Martin Lames (2018) observed in a recent paper, Chance involvement in goal scoring in football – an empirical approach:
If one accepts the selected chance variables as indicators of uncontrollable or not planned aspects of scoring, the results of this study can be taken as empirical proof for the existence and widespread prevalence of chance involvement in goal scoring in football with many interesting consequences.
Martin looked at goals scored in the Bundesliga (n=875) and the Premier League (n=1056) in the 2011-2012 season. Martin defined chance in goal scoring “as goals involving uncontrollable or not planned aspects”. His analysis led him to identify six ‘chance variables’ (and their frequency):
- defence involvement (22.5%)
- long distance shots (13.1%)
- rebound (9.5%)
- post/bar (5.2%)
- deflection (4.8%)
- goalkeeper involvement (2.5%)
Martin undertook a lapsed-time analysis of each goal scored from video recordings of the goals in the two leagues in the 2011-2012 season.
The analysis was contextualised:
In order to study possible influences on the rate of chance goals, additional variables that are frequently cited as influencing match performance were collected per goal. The game situation was classified in both open play and set plays such as corner, free kick and penalty. Time of the match was characterized with the six 15 min intervals and stoppage-time. Standings were recorded from the perspective of the scoring team and with the number of goals scored so far. The location of a match (home or away) was registered, as well as the ranking of the goal scoring and receiving teams in the season’s final table.
Martin noted that “the global chance score for the Bundesliga was 46.9% and for the Premier League 47.2%“.
In his conclusion, Martin noted “chance is associated with neither time-line nor home advantage”.
The involvement of chance in constitutive aspects of the game, creating chances and scoring, may be assumed to be typical for the game rather than exceptional. (My emphasis)
This quote took me back to Charles Reep and Bernard Benjamin’s (1968: 585) conclusion:

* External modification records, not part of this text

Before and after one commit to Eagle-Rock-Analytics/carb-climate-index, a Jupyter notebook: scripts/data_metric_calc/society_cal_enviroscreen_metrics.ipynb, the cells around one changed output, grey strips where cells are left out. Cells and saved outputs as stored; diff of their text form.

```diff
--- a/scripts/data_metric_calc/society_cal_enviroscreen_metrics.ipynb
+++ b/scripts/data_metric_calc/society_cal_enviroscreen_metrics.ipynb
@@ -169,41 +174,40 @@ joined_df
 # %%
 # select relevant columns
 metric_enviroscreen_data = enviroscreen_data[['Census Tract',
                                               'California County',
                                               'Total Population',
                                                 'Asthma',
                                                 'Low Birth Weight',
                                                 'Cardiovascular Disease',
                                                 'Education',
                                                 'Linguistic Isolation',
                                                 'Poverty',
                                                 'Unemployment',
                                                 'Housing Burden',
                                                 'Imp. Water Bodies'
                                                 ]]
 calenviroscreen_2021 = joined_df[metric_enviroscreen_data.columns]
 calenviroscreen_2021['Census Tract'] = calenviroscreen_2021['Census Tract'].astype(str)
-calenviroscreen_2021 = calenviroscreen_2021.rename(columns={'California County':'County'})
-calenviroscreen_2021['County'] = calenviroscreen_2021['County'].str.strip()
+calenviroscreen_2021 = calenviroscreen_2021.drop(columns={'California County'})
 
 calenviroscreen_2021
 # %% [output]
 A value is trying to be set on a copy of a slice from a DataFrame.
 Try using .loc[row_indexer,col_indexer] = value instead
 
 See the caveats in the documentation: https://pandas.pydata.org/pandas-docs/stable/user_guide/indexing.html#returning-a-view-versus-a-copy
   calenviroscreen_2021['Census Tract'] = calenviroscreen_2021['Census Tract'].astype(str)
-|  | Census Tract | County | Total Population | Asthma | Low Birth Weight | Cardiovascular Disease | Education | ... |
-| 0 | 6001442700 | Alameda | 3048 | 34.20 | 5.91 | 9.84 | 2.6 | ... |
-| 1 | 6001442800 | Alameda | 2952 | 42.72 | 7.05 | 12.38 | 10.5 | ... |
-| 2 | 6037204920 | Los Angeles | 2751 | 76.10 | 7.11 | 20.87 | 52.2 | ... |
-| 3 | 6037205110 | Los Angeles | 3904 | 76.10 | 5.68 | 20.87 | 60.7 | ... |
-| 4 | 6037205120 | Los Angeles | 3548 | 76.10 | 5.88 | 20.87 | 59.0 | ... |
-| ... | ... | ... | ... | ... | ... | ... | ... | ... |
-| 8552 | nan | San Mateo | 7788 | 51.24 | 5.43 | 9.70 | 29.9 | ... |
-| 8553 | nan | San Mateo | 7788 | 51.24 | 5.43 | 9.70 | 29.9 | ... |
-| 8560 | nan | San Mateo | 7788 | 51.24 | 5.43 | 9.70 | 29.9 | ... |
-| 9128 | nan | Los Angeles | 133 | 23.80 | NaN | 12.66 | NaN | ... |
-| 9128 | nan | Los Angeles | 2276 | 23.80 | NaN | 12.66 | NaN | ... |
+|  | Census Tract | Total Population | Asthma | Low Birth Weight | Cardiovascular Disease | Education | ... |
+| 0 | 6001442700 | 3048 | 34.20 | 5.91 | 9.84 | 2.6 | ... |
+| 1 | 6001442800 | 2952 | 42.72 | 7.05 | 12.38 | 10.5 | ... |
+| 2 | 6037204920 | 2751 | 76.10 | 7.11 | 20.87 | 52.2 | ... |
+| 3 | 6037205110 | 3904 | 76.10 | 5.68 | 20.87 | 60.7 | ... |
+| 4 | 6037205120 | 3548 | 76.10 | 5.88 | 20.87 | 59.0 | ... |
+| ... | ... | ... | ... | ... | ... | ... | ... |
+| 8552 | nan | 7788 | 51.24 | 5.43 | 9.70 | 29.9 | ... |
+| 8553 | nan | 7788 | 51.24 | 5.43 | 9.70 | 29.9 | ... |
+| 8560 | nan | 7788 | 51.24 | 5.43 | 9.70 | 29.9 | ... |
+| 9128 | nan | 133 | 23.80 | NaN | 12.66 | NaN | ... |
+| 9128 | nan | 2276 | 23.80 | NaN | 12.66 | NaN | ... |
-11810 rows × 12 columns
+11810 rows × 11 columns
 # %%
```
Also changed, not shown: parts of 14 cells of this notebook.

An excess of shots by one team does not mean that, by chance, the other side will not get more goals and thus win the match. All this is so far removed from current soccer beliefs and tactics that general acceptance of the random element has been inhibited (though one of us, C. R., has shown that a successful style of play can be built upon it). It seems, however, that chance does dominate the game and probably most similar ball games. (My emphasis)
Martin includes Charles and Bernard’s paper in his literature review as a ‘classic study’. Amongst other references, Martin cites his own early work in this area (1999) and the follow up to the 1968 paper by Charles Reep, Richard Pollard and Bernard Benjamin (1971). In that latter paper, the authors note “since the chance of a goal being scored is not constant throughout a match, but is affected by prior scoring and other factors …” (1971: 624)
I D Hill (1974) also looked at chance in association football. He observed in his introduction:
I find it difficult to imagine that anyone, who had ever watched a football match, could reach the conclusion that the game was either all skill or all chance. That both skill and chance are involved seems too obvious. (1974: 203)
He concludes “using the classical significance test approach an inference can be made that skill does play some part in football”. (1974: 204) (See also, M J Maher’s (1982) analysis of a season.)
I am delighted that Martin has refocused discussions about chance in association football. There is a rich literature to explore that invites us to consider within game and between game ‘chance variables’ as they apply to individual teams as well as leagues as a whole.